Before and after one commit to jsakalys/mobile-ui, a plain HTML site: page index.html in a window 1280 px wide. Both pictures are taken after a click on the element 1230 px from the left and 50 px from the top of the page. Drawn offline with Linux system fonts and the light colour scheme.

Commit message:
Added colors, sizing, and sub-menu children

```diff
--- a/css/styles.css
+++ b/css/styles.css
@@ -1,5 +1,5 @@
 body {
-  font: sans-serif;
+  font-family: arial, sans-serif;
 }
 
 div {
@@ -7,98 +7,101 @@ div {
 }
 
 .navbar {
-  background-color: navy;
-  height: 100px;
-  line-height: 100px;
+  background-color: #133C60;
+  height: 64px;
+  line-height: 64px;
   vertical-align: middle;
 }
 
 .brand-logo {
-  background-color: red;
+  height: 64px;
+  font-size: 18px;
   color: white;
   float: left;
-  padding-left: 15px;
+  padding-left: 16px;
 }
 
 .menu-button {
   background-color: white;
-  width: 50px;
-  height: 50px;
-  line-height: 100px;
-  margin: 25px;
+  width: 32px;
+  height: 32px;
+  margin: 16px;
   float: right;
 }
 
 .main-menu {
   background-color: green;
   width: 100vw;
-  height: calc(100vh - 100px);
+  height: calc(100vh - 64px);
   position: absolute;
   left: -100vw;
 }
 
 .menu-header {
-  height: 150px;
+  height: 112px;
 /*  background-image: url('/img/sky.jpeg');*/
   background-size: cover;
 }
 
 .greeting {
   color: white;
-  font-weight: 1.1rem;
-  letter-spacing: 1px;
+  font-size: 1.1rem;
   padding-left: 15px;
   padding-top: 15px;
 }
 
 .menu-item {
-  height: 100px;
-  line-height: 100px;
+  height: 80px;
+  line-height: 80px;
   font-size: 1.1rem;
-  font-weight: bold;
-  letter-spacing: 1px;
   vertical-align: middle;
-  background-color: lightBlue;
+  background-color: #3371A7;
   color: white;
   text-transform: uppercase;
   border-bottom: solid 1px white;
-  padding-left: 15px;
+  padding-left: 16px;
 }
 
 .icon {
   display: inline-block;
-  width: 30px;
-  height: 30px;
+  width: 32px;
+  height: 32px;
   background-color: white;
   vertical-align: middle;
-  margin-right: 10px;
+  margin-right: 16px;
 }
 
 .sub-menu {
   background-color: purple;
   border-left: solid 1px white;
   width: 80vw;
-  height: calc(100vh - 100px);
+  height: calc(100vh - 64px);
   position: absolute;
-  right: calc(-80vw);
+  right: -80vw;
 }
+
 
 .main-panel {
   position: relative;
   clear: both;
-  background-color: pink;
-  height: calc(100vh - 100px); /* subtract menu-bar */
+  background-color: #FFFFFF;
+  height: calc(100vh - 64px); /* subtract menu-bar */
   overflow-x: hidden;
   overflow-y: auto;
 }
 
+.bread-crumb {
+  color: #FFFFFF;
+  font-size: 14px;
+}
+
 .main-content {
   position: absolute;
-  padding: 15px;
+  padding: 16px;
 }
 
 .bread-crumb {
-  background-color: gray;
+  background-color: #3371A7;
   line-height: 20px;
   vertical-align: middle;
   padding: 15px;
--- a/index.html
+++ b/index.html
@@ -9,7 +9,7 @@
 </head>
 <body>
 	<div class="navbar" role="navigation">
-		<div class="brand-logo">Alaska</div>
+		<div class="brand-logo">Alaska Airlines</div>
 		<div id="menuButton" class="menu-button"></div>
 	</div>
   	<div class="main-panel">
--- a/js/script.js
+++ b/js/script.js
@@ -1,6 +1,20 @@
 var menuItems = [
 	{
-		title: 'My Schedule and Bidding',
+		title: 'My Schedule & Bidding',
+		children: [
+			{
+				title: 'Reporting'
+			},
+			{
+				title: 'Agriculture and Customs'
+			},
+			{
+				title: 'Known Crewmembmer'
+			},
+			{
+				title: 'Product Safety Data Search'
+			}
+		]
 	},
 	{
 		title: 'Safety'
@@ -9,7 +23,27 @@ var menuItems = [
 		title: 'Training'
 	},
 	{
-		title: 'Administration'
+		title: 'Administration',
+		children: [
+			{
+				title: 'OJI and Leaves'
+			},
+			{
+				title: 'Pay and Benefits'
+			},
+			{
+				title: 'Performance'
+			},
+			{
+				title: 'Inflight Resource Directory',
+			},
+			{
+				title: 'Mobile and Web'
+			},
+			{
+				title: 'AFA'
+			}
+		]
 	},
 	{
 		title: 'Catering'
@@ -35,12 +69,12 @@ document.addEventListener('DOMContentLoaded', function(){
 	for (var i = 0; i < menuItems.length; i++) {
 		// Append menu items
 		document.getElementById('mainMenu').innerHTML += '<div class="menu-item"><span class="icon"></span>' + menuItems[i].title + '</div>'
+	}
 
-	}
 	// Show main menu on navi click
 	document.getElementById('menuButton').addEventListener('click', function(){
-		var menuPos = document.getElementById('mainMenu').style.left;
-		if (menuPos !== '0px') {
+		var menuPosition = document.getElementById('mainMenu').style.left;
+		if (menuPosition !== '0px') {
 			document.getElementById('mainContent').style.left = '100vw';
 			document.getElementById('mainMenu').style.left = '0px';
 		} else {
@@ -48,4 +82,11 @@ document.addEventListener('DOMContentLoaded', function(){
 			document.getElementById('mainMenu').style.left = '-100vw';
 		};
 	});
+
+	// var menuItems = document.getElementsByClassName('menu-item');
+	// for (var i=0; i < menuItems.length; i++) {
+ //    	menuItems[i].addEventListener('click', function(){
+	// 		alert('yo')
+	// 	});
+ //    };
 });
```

**Assignment:** Write out every entry exactly as it appears.

**Exercise output:**
Before and after one commit to jsakalys/mobile-ui, a plain HTML site: page index.html in a window 1280 px wide. Both pictures are taken after a click on the element 1230 px from the left and 50 px from the top of the page. Drawn offline with Linux system fonts and the light colour scheme.

Commit message:
Added colors, sizing, and sub-menu children

```diff
--- a/css/styles.css
+++ b/css/styles.css
@@ -1,5 +1,5 @@
 body {
-  font: sans-serif;
+  font-family: arial, sans-serif;
 }
 
 div {
@@ -7,98 +7,101 @@ div {
 }
 
 .navbar {
-  background-color: navy;
-  height: 100px;
-  line-height: 100px;
+  background-color: #133C60;
+  height: 64px;
+  line-height: 64px;
   vertical-align: middle;
 }
 
 .brand-logo {
-  background-color: red;
+  height: 64px;
+  font-size: 18px;
   color: white;
   float: left;
-  padding-left: 15px;
+  padding-left: 16px;
 }
 
 .menu-button {
   background-color: white;
-  width: 50px;
-  height: 50px;
-  line-height: 100px;
-  margin: 25px;
+  width: 32px;
+  height: 32px;
+  margin: 16px;
   float: right;
 }
 
 .main-menu {
   background-color: green;
   width: 100vw;
-  height: calc(100vh - 100px);
+  height: calc(100vh - 64px);
   position: absolute;
   left: -100vw;
 }
 
 .menu-header {
-  height: 150px;
+  height: 112px;
 /*  background-image: url('/img/sky.jpeg');*/
   background-size: cover;
 }
 
 .greeting {
   color: white;
-  font-weight: 1.1rem;
-  letter-spacing: 1px;
+  font-size: 1.1rem;
   padding-left: 15px;
   padding-top: 15px;
 }
 
 .menu-item {
-  height: 100px;
-  line-height: 100px;
+  height: 80px;
+  line-height: 80px;
   font-size: 1.1rem;
-  font-weight: bold;
-  letter-spacing: 1px;
   vertical-align: middle;
-  background-color: lightBlue;
+  background-color: #3371A7;
   color: white;
   text-transform: uppercase;
   border-bottom: solid 1px white;
-  padding-left: 15px;
+  padding-left: 16px;
 }
 
 .icon {
   display: inline-block;
-  width: 30px;
-  height: 30px;
+  width: 32px;
+  height: 32px;
   background-color: white;
   vertical-align: middle;
-  margin-right: 10px;
+  margin-right: 16px;
 }
 
 .sub-menu {
   background-color: purple;
   border-left: solid 1px white;
   width: 80vw;
-  height: calc(100vh - 100px);
+  height: calc(100vh - 64px);
   position: absolute;
-  right: calc(-80vw);
+  right: -80vw;
 }
+
 
 .main-panel {
   position: relative;
   clear: both;
-  background-color: pink;
-  height: calc(100vh - 100px); /* subtract menu-bar */
+  background-color: #FFFFFF;
+  height: calc(100vh - 64px); /* subtract menu-bar */
   overflow-x: hidden;
   overflow-y: auto;
 }
 
+.bread-crumb {
+  color: #FFFFFF;
+  font-size: 14px;
+}
+
 .main-content {
   position: absolute;
-  padding: 15px;
+  padding: 16px;
 }
 
 .bread-crumb {
-  background-color: gray;
+  background-color: #3371A7;
   line-height: 20px;
   vertical-align: middle;
   padding: 15px;
--- a/index.html
+++ b/index.html
@@ -9,7 +9,7 @@
 </head>
 <body>
 	<div class="navbar" role="navigation">
-		<div class="brand-logo">Alaska</div>
+		<div class="brand-logo">Alaska Airlines</div>
 		<div id="menuButton" class="menu-button"></div>
 	</div>
   	<div class="main-panel">
--- a/js/script.js
+++ b/js/script.js
@@ -1,6 +1,20 @@
 var menuItems = [
 	{
-		title: 'My Schedule and Bidding',
+		title: 'My Schedule & Bidding',
+		children: [
+			{
+				title: 'Reporting'
+			},
+			{
+				title: 'Agriculture and Customs'
+			},
+			{
+				title: 'Known Crewmembmer'
+			},
+			{
+				title: 'Product Safety Data Search'
+			}
+		]
 	},
 	{
 		title: 'Safety'
@@ -9,7 +23,27 @@ var menuItems = [
 		title: 'Training'
 	},
 	{
-		title: 'Administration'
+		title: 'Administration',
+		children: [
+			{
+				title: 'OJI and Leaves'
+			},
+			{
+				title: 'Pay and Benefits'
+			},
+			{
+				title: 'Performance'
+			},
+			{
+				title: 'Inflight Resource Directory',
+			},
+			{
+				title: 'Mobile and Web'
+			},
+			{
+				title: 'AFA'
+			}
+		]
 	},
 	{
 		title: 'Catering'
@@ -35,12 +69,12 @@ document.addEventListener('DOMContentLoaded', function(){
 	for (var i = 0; i < menuItems.length; i++) {
 		// Append menu items
 		document.getElementById('mainMenu').innerHTML += '<div class="menu-item"><span class="icon"></span>' + menuItems[i].title + '</div>'
+	}
 
-	}
 	// Show main menu on navi click
 	document.getElementById('menuButton').addEventListener('click', function(){
-		var menuPos = document.getElementById('mainMenu').style.left;
-		if (menuPos !== '0px') {
+		var menuPosition = document.getElementById('mainMenu').style.left;
+		if (menuPosition !== '0px') {
 			document.getElementById('mainContent').style.left = '100vw';
 			document.getElementById('mainMenu').style.left = '0px';
 		} else {
@@ -48,4 +82,11 @@ document.addEventListener('DOMContentLoaded', function(){
 			document.getElementById('mainMenu').style.left = '-100vw';
 		};
 	});
+
+	// var menuItems = document.getElementsByClassName('menu-item');
+	// for (var i=0; i < menuItems.length; i++) {
+ //    	menuItems[i].addEventListener('click', function(){
+	// 		alert('yo')
+	// 	});
+ //    };
 });
```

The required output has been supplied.